My kids are the ones who bring this to my mind most often. They seem to get this concept so well in the way they choose people to really let into that inner circle, the people they allow to really love them. It comes out in their celebrations and in their prayers. For my youngest, it shines all over her face when she sees one of "her people", especially unexpectedly. I love that we share people. Mostly I love that she hasn't learned to temper her excitement. She never worries, "What if you don't like me as much as I like you?" That idea would seem absurd to her four-year-old diva brain even though it's something that I've struggled with as long as I can remember. And all we can do is try to unlearn the fear, to decide that family is worth the risk. The idea of being called to love has in my head for a while, and it occurs to me that I can't do that while holding other people at arm's length. So I have to keep trying. And it isn't really a task of trying to love people, because these people are completely lovable  The task is in deconstructing walls that have been put up over years and years of rejection and fears of rejection (and, let's face it, perceived yet nonexistent rejection). And it's not easy, but so far it has always been worth the effort.

Sunday, April 28, 2013

Words on a Page

You can let a lot of time go by without doing something. So much time that you then don't want to come back to it because you're embarrassed about how much time you allowed to pass without doing doing the thing. So more time passes. More regret piles on. I do it with lots of things. Contacting friends, scheduling appointments, Bible reading plans, cleaning a closet, and, obviously, writing a blog. I can say that I haven't had much to say. That wouldn't be entirely untrue. But there have been things written in my head that have never found there way from there to the laptop. Today isn't much different. I still don't have much to say, but I figure that if I just say something that I've broken the cycle of a regret-filled silence.
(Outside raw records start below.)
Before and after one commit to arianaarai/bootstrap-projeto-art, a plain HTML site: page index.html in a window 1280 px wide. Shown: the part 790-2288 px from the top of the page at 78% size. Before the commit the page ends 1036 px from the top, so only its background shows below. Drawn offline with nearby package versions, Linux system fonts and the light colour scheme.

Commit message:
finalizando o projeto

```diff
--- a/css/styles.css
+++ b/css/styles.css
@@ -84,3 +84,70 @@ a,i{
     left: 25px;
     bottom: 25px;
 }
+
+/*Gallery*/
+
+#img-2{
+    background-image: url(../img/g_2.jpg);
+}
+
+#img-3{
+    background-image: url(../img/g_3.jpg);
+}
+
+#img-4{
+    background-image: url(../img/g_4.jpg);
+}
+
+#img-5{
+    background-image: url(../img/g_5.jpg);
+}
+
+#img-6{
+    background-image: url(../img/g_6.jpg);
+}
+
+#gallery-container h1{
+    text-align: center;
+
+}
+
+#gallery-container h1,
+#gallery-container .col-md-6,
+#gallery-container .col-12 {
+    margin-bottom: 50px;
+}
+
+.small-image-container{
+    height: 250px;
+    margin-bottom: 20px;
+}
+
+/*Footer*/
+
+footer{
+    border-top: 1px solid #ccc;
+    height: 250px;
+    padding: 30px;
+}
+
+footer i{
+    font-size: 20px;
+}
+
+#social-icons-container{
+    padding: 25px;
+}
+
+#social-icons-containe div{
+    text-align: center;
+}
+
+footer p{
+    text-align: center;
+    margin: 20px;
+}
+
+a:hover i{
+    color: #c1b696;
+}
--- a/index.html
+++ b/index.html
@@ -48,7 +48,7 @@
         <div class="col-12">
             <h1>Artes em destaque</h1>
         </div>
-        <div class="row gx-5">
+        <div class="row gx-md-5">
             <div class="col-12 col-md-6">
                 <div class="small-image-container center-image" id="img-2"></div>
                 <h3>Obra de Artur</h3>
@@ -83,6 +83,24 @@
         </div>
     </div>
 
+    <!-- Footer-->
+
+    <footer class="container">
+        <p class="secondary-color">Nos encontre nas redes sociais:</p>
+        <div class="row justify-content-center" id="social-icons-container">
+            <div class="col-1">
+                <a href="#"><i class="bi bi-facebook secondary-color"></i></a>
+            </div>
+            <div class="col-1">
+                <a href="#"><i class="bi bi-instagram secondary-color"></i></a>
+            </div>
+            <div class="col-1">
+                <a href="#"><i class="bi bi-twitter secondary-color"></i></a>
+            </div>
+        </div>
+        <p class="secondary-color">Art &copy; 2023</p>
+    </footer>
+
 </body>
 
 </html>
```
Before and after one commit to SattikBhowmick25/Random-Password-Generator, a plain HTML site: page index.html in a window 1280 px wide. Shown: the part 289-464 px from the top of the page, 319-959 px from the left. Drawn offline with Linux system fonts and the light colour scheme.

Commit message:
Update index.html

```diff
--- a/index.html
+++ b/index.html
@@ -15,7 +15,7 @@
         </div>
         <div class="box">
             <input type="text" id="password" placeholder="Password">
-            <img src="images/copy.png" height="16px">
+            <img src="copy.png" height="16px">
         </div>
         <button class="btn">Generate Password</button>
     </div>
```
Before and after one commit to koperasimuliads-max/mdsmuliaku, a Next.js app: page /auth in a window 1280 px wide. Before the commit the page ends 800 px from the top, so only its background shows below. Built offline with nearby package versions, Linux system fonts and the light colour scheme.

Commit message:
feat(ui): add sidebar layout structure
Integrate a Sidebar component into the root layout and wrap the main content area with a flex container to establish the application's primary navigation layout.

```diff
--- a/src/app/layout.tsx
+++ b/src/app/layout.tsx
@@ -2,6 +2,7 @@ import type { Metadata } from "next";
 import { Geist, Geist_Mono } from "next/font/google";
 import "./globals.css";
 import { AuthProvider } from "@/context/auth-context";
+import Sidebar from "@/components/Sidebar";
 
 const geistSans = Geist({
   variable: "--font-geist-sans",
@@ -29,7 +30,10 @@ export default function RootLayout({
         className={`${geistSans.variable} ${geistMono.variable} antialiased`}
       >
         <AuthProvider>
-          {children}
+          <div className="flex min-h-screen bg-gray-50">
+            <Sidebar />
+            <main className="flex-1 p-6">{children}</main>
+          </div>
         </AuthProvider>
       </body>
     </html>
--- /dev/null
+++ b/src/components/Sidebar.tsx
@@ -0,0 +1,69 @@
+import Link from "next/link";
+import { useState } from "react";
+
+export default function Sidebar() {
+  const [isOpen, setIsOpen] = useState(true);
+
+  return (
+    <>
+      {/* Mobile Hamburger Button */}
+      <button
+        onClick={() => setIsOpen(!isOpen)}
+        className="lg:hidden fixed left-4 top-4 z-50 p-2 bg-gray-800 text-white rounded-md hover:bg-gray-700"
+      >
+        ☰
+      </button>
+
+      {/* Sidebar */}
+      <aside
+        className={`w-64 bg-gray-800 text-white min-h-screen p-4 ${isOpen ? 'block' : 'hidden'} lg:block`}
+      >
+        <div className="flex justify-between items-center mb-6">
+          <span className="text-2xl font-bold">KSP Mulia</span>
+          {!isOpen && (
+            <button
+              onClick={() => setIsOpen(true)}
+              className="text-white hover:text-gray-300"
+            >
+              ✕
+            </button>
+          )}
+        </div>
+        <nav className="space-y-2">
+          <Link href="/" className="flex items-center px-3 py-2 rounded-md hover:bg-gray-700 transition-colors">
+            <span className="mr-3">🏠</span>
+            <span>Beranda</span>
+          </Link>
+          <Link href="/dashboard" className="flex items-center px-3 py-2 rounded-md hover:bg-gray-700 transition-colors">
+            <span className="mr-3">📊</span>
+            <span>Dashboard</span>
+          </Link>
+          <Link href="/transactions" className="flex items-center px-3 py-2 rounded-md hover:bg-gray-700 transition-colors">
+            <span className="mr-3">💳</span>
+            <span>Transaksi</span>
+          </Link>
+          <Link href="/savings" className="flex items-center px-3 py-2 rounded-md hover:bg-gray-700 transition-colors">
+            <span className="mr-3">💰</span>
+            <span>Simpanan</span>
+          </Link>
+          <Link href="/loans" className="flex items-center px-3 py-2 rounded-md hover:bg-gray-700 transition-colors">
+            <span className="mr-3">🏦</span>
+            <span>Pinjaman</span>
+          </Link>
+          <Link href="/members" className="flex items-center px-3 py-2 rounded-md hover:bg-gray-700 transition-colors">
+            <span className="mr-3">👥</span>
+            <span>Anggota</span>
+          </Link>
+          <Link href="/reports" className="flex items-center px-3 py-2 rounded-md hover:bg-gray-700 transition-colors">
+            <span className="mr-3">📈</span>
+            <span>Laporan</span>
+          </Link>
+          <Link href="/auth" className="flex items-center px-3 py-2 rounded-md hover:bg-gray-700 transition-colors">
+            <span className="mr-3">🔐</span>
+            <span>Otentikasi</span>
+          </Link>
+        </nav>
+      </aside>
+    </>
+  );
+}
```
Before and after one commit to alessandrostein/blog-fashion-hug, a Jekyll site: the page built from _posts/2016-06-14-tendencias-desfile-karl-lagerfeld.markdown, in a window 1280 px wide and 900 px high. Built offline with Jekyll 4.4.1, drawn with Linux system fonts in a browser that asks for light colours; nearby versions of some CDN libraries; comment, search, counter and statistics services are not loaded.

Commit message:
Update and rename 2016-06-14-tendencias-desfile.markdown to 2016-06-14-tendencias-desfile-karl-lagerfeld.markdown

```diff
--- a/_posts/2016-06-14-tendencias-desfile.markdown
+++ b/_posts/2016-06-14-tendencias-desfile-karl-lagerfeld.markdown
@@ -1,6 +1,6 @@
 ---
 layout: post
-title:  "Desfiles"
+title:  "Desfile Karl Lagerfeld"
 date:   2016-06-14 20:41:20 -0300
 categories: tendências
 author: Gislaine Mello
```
And just like when I do most of those other things I keep putting off because I delayed for too long, it's not as bad as I made it out to be. I'm betting that the organization of my homeschool shelves (that I've talked about doing since Christmas) will be much more painful! So what about you? Where are you most likely to procrastinate? How do you stop the cycle?